[Data to use Boundary: Start]

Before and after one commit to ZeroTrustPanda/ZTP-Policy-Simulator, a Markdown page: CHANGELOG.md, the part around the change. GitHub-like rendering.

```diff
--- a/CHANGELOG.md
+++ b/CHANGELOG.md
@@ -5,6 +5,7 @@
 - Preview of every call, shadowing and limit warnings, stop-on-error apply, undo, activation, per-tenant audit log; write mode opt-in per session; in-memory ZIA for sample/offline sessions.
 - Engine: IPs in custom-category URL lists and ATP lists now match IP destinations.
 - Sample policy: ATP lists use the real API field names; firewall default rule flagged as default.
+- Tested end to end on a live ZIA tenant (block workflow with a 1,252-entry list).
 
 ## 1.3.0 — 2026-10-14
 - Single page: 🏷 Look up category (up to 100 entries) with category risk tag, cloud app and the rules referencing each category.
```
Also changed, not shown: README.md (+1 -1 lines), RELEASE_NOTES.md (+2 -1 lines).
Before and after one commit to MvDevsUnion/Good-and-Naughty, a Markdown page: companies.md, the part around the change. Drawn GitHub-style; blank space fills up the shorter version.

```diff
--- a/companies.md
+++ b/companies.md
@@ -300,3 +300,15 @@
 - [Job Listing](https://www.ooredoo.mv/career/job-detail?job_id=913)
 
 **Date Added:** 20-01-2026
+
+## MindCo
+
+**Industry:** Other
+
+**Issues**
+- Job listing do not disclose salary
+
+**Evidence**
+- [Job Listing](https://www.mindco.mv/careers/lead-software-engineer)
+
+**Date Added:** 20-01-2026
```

[Data to use Boundary: End]

Description of the task | Check each line above for the string "companies" and copy every line that has it.

The completed task |
Before and after one commit to MvDevsUnion/Good-and-Naughty, a Markdown page: companies.md, the part around the change. Drawn GitHub-style; blank space fills up the shorter version.
--- a/companies.md
+++ b/companies.md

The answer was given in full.